Significance: As a commercial structure built by one of Elyria's leading families the Turner Block tells a story of commercial development in this community. The Turner and City Hall sections are contributors to the National Register-listed Elyria Downtown/West River Historic District. As the first City Hall in the county seat the middle section tells the story of government in the rapidly growing community. The new section does not have historic significance. The entire building, however, with the bank building on the north corner does retain this block's government and banking functions. Glass atriums connect each of three sections of Elyria City Hall.
Owner: City of Avon Lake. Applicant: Avon Lake Landmarks Preservation Society (ALLPS)
This house was built as a summer home on Lake Erie for Thomas Folger in 1902. Upon his return from the Civil War Mr. Folger purchased 265 acres in Avon Lake, this summer home was built on the northern 40 acres where Mr. Folgers started his grape growing business. Mr. Folger was Mayor of Elyria and an important wine vintner in the Village of Avon Lake. As Mayor of Elyria he oversaw the conversion from gas to electric streetlights.
After the death of his widow, Mrs. Folger in 1922, the three daughters sold the house. It changed hands many times between then and its purchase by the Avon Township in 1926. The village, and then the city, used the building for many purposes including office for the first full-time clerk, the Municipal Court and as city hall and then as a recreation center and for public and private meetings and social events. In the 1950s and 60s the city leased a part of the building for operation of a refreshment stand for beach goers. ALLPS now has a lease on the building and plans to return it to its community role.
Age: At 104 years this house met this criterion.
Significance: Built as the home of a local wine vintner and the Mayor of Elyria, the home was associated with a significant person in Lorain County history. As Avon Village's town hall and municipal court the building is significant for its role in local government. For its role in local events, dances and beach recreation the house is significant for its role in recreation. This house meets several significance criteria.
Integrity: This two-story, gable-end, wood frame house has a two-story, central projection with entrance way and gable roof. ALLPS has removed the steel siding and repaired and replaced, as needed, the shingles. In the interior they have removed several partition walls and installed a new hardwood floor on the first floor. This house meets the integrity criterion.
Approved as County Landmark April 26, 2006
Location: Between 6th and 7th Street and just off
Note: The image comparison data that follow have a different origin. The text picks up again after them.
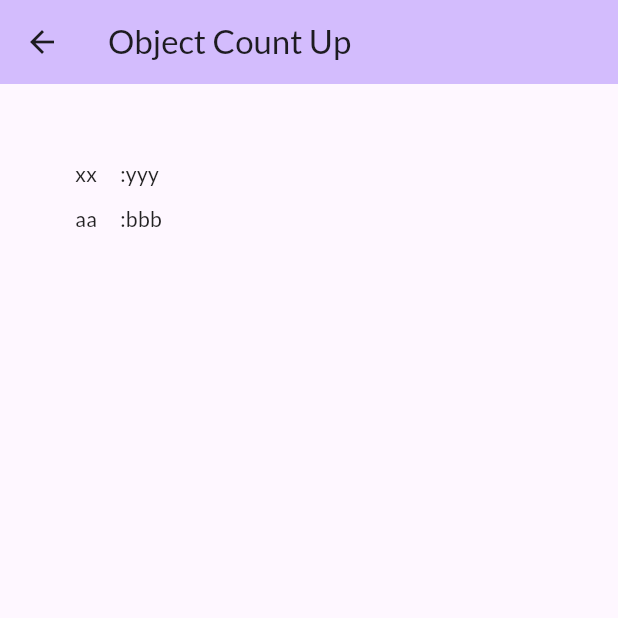
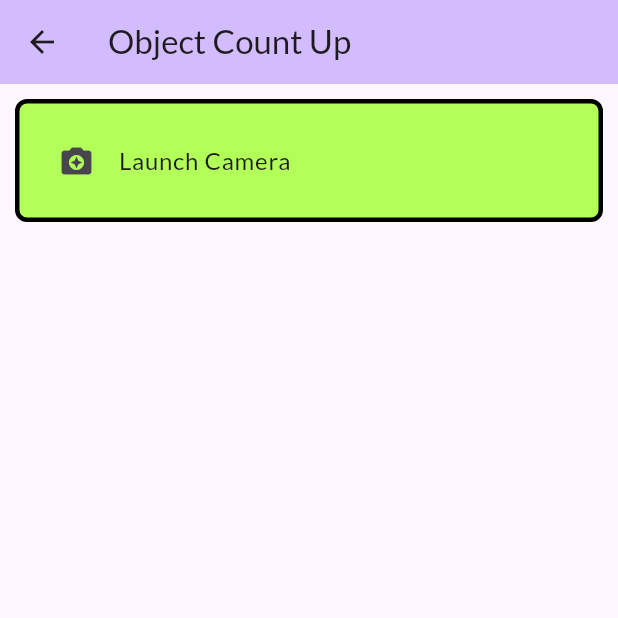
Before and after one commit to kesojiso/tools, a Flutter app: the ObjectCountUp screen opened directly, on a phone screen of 412 x 824 dp, the top half of it. Run offline on Flutter 3.47's test engine with Material 2 defaults, Android fonts, the phone set to English and light mode, and no system bars; our stand-ins replace camera, google_fonts.

Commit message:
Feat: add camera function
Add camera function to object count up apps

```diff
--- a/lib/object_count_up.dart
+++ b/lib/object_count_up.dart
@@ -1,31 +1,85 @@
 import 'package:flutter/material.dart';
+import 'package:camera/camera.dart';
+
+late List<CameraDescription> cameras;
 
 class ObjectCountUp extends StatelessWidget {
-  const ObjectCountUp({super.key});
+  const ObjectCountUp({Key? key}) : super(key: key);
 
   @override
   Widget build(BuildContext context) {
     return Scaffold(
-      appBar: AppBar(
-          backgroundColor: Theme.of(context).colorScheme.inversePrimary,
-          title: const Text("Object Count Up")),
-      body: const Padding(
-        padding: EdgeInsets.all(50),
-        child: Column(
-          crossAxisAlignment: CrossAxisAlignment.start,
+        appBar: AppBar(
+            backgroundColor: Theme.of(context).colorScheme.inversePrimary,
+            title: const Text("Object Count Up")),
+        body: ListView(
           children: [
-            Row(children: [
-              SizedBox(width: 30, child: Text("xx")),
-              Text(":yyy")
-            ]),
-            SizedBox(height: 10),
-            Row(children: [
-              SizedBox(width: 30, child: Text("aa")),
-              Text(":bbb")
-            ])
+            Padding(
+              padding: const EdgeInsets.all(10.0),
+              child: Container(
+                  decoration: BoxDecoration(
+                    color: Colors.lightGreenAccent,
+                    border: Border.all(color: Colors.black, width: 3.0),
+                    borderRadius: BorderRadius.circular(8.0),
+                  ),
+                  child: Padding(
+                      padding: const EdgeInsets.all(10.0),
+                      child: ListTile(
+                        leading: const Icon(Icons.camera_enhance),
+                        title: const Text("Launch Camera"),
+                        onTap: () => openCamera(context),
+                      ))),
+            )
           ],
-        ),
-      ),
+        ));
+  }
+}
+
+Future<void> openCamera(context) async {
+  WidgetsFlutterBinding.ensureInitialized();
+
+  final cameras = await availableCameras();
+  final firstCamera = cameras.first;
+
+  runApp(CameraApp(camera: firstCamera));
+}
+
+class CameraApp extends StatefulWidget {
+  final CameraDescription camera;
+  const CameraApp({required this.camera, Key? key}) : super(key: key);
+
+  @override
+  State<CameraApp> createState() => _CameraAppState();
+}
+
+class _CameraAppState extends State<CameraApp> {
+  late CameraController controller;
+
+  @override
+  void initState() {
+    super.initState();
+    controller = CameraController(widget.camera, ResolutionPreset.max);
+    controller.initialize().then((_) {
+      if (!mounted) {
+        return;
+      }
+      setState(() {});
+    });
+  }
+
+  @override
+  void dispose() {
+    controller.dispose();
+    super.dispose();
+  }
+
+  @override
+  Widget build(BuildContext context) {
+    if (!controller.value.isInitialized) {
+      return Container();
+    }
+    return MaterialApp(
+      home: CameraPreview(controller),
     );
   }
 }
--- a/pubspec.yaml
+++ b/pubspec.yaml
@@ -7,6 +7,7 @@ environment:
   sdk: '>=3.0.5 <4.0.0'
 
 dependencies:
+  camera: ^0.10.5+2
   flutter:
     sdk: flutter
   google_fonts: ^5.1.0
```
Also changed, not shown: lib/camera_test.dart (added, +63 -0 lines), lib/main.dart (+47 -0 lines), lib/object_measurement.dart (added, +31 -0 lines), pubspec.lock, 1 other file.
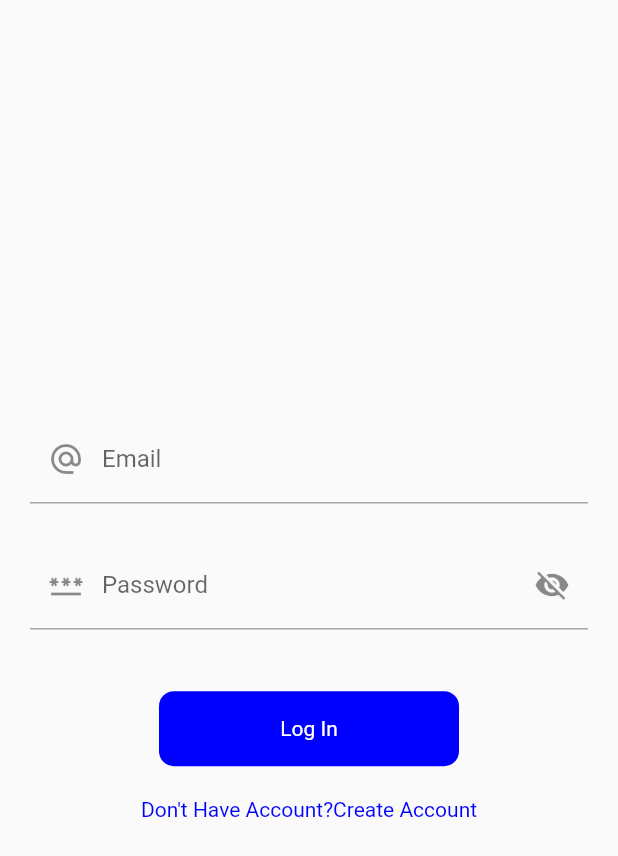
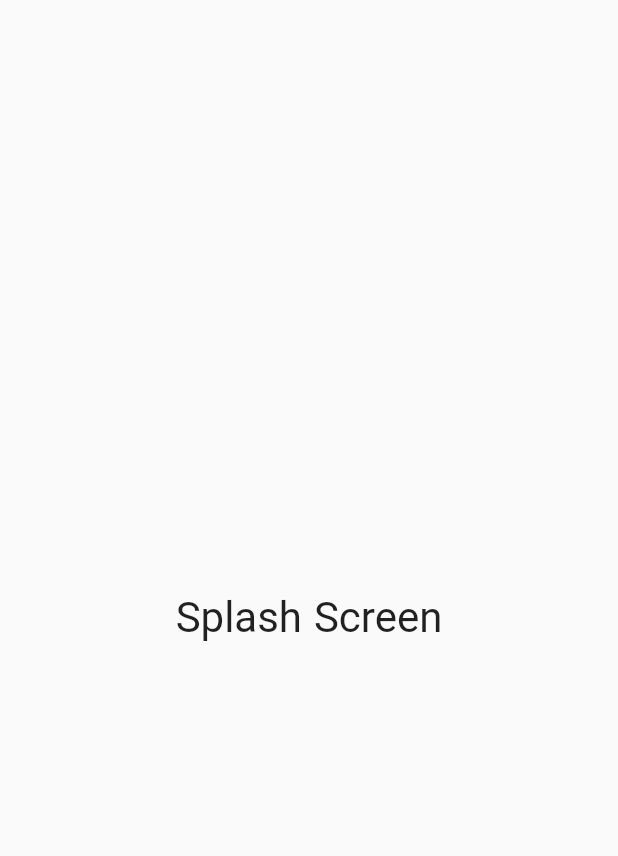
Before and after one commit to Avinash174/MVVM_Try_Provider, a Flutter app: the first screen one second after launch, on a phone screen of 412 x 824 dp. Shown: the top 856 px of the screen. Run offline on Flutter 3.47's test engine with Material 2 defaults, Android fonts, the phone set to English and light mode, and no system bars; our stand-ins replace another_flushbar, fluttertoast, shared_preferences.

Commit message:
new changes done

```diff
--- a/lib/main.dart
+++ b/lib/main.dart
@@ -35,7 +35,7 @@ class MyApp extends StatelessWidget {
           colorScheme: ColorScheme.fromSeed(seedColor: Colors.blue),
         ),
         // initialRoute: RoutesName.home,
-        initialRoute: RoutesName.login,
+        initialRoute: RoutesName.splash,
         onGenerateRoute: Routes.generateRoute,
       ),
     );
--- a/lib/routes/routes.dart
+++ b/lib/routes/routes.dart
@@ -1,4 +1,5 @@
 class RoutesName {
+  static const String splash = 'splash_screen';
   static const String login = 'login_screen';
   static const String home = 'home_screen';
   static const String signUp = 'sign_up_screen';
--- a/lib/routes/routes_name.dart
+++ b/lib/routes/routes_name.dart
@@ -3,6 +3,7 @@ import 'package:mvvm_try/routes/routes.dart';
 import 'package:mvvm_try/screens/home.screen/home_screen.dart';
 import 'package:mvvm_try/screens/login.screen/login_screen.dart';
 import 'package:mvvm_try/screens/signup.screen/signup_screen.dart';
+import 'package:mvvm_try/screens/splash.screen/splash.dart';
 
 class Routes {
   static Route<dynamic> generateRoute(RouteSettings settings) {
@@ -10,6 +11,10 @@ class Routes {
       case RoutesName.home:
         return MaterialPageRoute(
           builder: (context) => const HomeScreen(),
+        );
+      case RoutesName.splash:
+        return MaterialPageRoute(
+          builder: (_) => const SplashScreen(),
         );
       case RoutesName.login:
         return MaterialPageRoute(
--- a/lib/screens/login.screen/login_screen.dart
+++ b/lib/screens/login.screen/login_screen.dart
@@ -37,6 +37,7 @@ class _LogInScreenState extends State<LogInScreen> {
   @override
   Widget build(BuildContext context) {
     final loginViewModel = Provider.of<LogInViewModel>(context);
+
     final height = MediaQuery.of(context).size.height * 1;
     final width = MediaQuery.of(context).size.width * 1;
     return Scaffold(
--- a/lib/screens/login.screen/user_view_model.dart
+++ b/lib/screens/login.screen/user_view_model.dart
@@ -21,6 +21,7 @@ class UserViewModel with ChangeNotifier {
   Future<bool> remove() async {
     final SharedPreferences sharedPreferences =
         await SharedPreferences.getInstance();
-    return sharedPreferences.clear();
+    sharedPreferences.remove('token');
+    return true;
   }
 }
--- /dev/null
+++ b/lib/screens/splash.screen/splash.dart
@@ -0,0 +1,38 @@
+import 'package:flutter/material.dart';
+import 'package:mvvm_try/services/solash_services.dart';
+
+class SplashScreen extends StatefulWidget {
+  const SplashScreen({super.key});
+
+  @override
+  State<SplashScreen> createState() => _SplashScreenState();
+}
+
+class _SplashScreenState extends State<SplashScreen> {
+  SplashServices splashServices = SplashServices();
+  void initState() {
+    super.initState();
+    splashServices.checkAuthantication(context);
+  }
+
+  @override
+  Widget build(BuildContext context) {
+    return const Scaffold(
+      body: Column(
+        mainAxisAlignment: MainAxisAlignment.center,
+        crossAxisAlignment: CrossAxisAlignment.center,
+        children: [
+          Center(
+            child: Text(
+              'Splash Screen',
+              style: TextStyle(
+                fontSize: 28,
+                wordSpacing: 1,
+              ),
+            ),
+          )
+        ],
+      ),
+    );
+  }
+}
```
Also changed, not shown: lib/screens/home.screen/home_screen.dart (+9 -1 lines), lib/services/solash_services.dart (added, +27 -0 lines).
Oberlin and Hamilton Avenues, Lorain.
In 1828 the trustees of Black River Township purchased 90 square rods (one square rod is equal to 30.25 square yards) at this site for a resident burial site. Today the site is less than one acre and is located in a residential neighborhood. It has an asphalt sidewalk down the middle. While many of the gravesites, including grave markers, were demolished, moved and destroyed over the years, the site is original and several gravesites have been identified. These include city founders Daniel T. Baldwin and Barna Meeker, Augustus Silverthorne, a civil war veteran and Clarissa Kneeland Porter, whose descendents were leading merchants.
Age: At 178 years, this cemetery meets the age criterion.
Significance: As the city of Lorain's first burial site, purchased by the township trustees, this site was very important to the community's development. Careful research and documentation has identified and reclaimed the gravesites of several of Lorain's early settlers. The cemetery meets this criterion for its significance in the development and growth of this community.
Integrity: This site is smaller than the original and most headstones have been lost, however, the site is original and the city retains its ownership and caretaker responsibility.
Recommendation: While the integrity of this site has been seriously challenged through reduction in size and new construction on all four sides, I recommend that the network approve this site as a county landmark.